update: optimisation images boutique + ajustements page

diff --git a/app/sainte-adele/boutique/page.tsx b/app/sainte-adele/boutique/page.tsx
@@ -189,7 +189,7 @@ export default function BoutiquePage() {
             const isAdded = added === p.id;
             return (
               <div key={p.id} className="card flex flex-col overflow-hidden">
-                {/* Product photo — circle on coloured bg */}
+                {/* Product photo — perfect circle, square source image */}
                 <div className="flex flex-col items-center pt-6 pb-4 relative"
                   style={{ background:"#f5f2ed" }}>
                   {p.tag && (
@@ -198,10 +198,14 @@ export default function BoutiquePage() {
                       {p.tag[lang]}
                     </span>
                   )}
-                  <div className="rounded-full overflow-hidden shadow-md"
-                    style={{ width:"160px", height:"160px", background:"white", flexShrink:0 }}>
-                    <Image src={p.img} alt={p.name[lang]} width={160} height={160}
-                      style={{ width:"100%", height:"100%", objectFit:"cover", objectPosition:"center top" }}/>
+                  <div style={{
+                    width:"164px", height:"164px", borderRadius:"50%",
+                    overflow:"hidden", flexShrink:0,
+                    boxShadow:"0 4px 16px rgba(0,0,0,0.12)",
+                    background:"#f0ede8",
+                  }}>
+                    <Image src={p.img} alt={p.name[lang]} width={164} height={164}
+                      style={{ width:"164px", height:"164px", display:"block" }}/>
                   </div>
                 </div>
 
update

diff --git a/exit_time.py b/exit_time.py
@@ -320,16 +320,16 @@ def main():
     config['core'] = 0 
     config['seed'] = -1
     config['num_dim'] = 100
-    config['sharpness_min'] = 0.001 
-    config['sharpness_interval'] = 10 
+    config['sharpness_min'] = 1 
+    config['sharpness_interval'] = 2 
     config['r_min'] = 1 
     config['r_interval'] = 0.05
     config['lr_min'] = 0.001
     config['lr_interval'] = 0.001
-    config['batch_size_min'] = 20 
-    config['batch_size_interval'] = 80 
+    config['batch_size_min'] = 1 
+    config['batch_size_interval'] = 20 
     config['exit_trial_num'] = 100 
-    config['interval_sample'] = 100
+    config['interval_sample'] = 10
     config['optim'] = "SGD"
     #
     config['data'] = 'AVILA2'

What you should do: Read through the entries above, and wherever a line holds the string "update", copy it.

Solution below:
update: optimisation images boutique + ajustements page
update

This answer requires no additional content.